▶ Directions:
Search the entries for the word "PARC" and pull out each line that has it.

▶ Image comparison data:

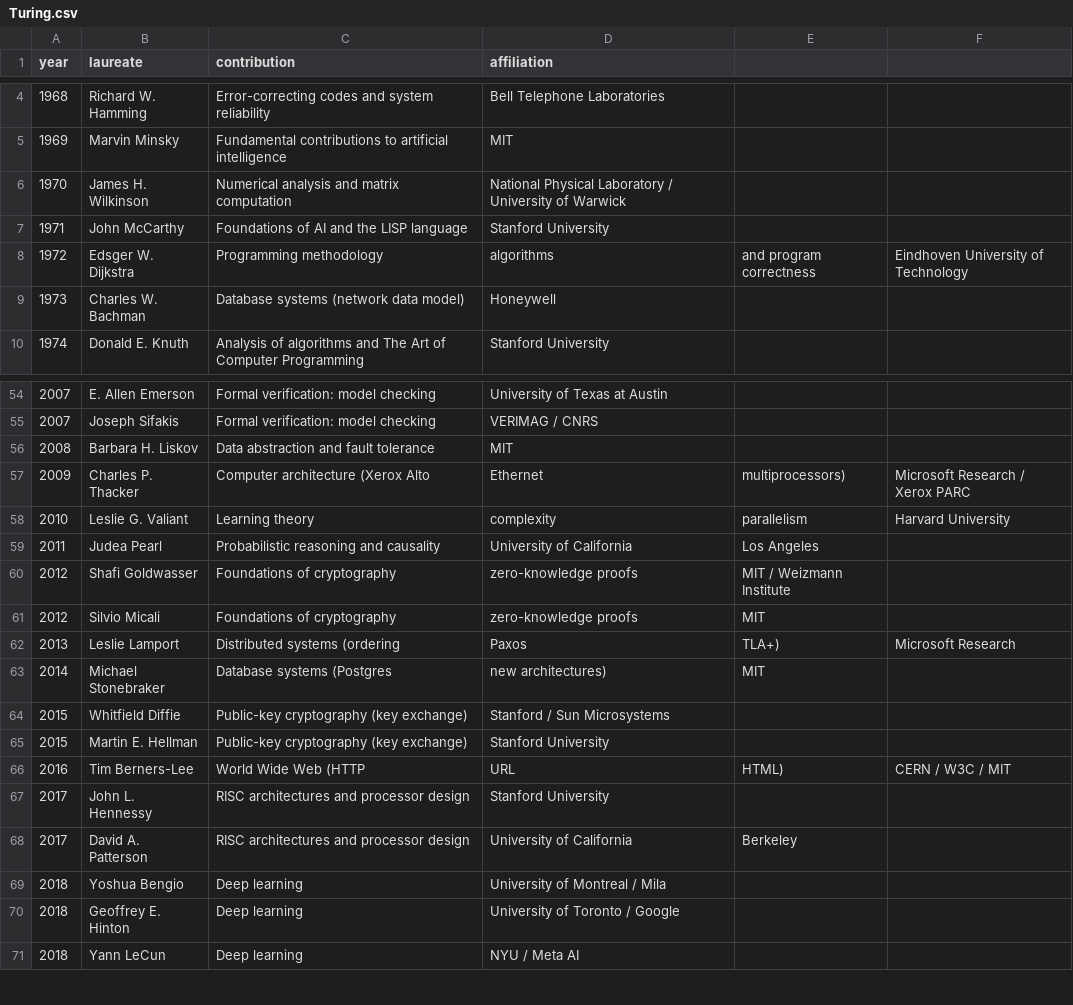
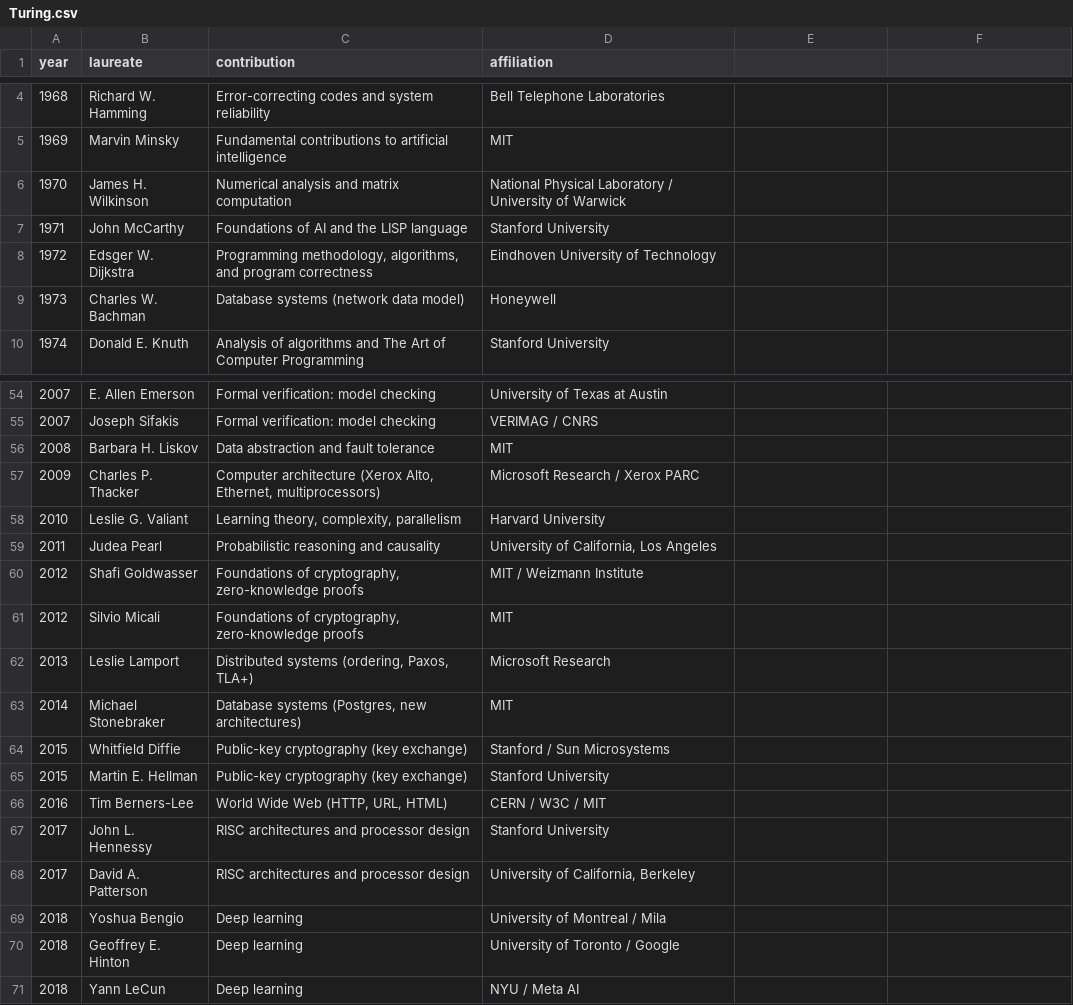
Before and after one commit to departement-info-cem/420-SN1, a CSV file: web/static/ressources/csv/Turing.csv, drawn as a sheet; only a part is shown, gaps mark what is left out; the diff covers the shown part only.

```diff
--- a/web/static/ressources/csv/Turing.csv
+++ b/web/static/ressources/csv/Turing.csv
@@ -8 +8 @@ year,laureate,contribution,affiliation
-1972,Edsger W. Dijkstra,Programming methodology, algorithms, and program correctness,Eindhoven University of Technology
+1972,"Edsger W. Dijkstra","Programming methodology, algorithms, and program correctness","Eindhoven University of Technology"
@@ -57,7 +57,7 @@ year,laureate,contribution,affiliation
-2009,Charles P. Thacker,Computer architecture (Xerox Alto, Ethernet, multiprocessors),Microsoft Research / Xerox PARC
-2010,Leslie G. Valiant,Learning theory, complexity, parallelism,Harvard University
-2011,Judea Pearl,Probabilistic reasoning and causality,University of California, Los Angeles
-2012,Shafi Goldwasser,Foundations of cryptography, zero-knowledge proofs,MIT / Weizmann Institute
-2012,Silvio Micali,Foundations of cryptography, zero-knowledge proofs,MIT
-2013,Leslie Lamport,Distributed systems (ordering, Paxos, TLA+),Microsoft Research
-2014,Michael Stonebraker,Database systems (Postgres, new architectures),MIT
+2009,"Charles P. Thacker","Computer architecture (Xerox Alto, Ethernet, multiprocessors)","Microsoft Research / Xerox PARC"
+2010,"Leslie G. Valiant","Learning theory, complexity, parallelism","Harvard University"
+2011,"Judea Pearl","Probabilistic reasoning and causality","University of California, Los Angeles"
+2012,"Shafi Goldwasser","Foundations of cryptography, zero-knowledge proofs","MIT / Weizmann Institute"
+2012,"Silvio Micali","Foundations of cryptography, zero-knowledge proofs","MIT"
+2013,"Leslie Lamport","Distributed systems (ordering, Paxos, TLA+)","Microsoft Research"
+2014,"Michael Stonebraker","Database systems (Postgres, new architectures)","MIT"
@@ -66 +66 @@ year,laureate,contribution,affiliation
-2016,Tim Berners-Lee,World Wide Web (HTTP, URL, HTML),CERN / W3C / MIT
+2016,"Tim Berners-Lee","World Wide Web (HTTP, URL, HTML)","CERN / W3C / MIT"
@@ -68 +68 @@ year,laureate,contribution,affiliation
-2017,David A. Patterson,RISC architectures and processor design,University of California, Berkeley
+2017,"David A. Patterson","RISC architectures and processor design","University of California, Berkeley"
```
Also changed, not shown: 1 added row, 1 removed row and 46 edited cells elsewhere in this file.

▶ Output of the task:
-2009,Charles P. Thacker,Computer architecture (Xerox Alto, Ethernet, multiprocessors),Microsoft Research / Xerox PARC
+2009,"Charles P. Thacker","Computer architecture (Xerox Alto, Ethernet, multiprocessors)","Microsoft Research / Xerox PARC"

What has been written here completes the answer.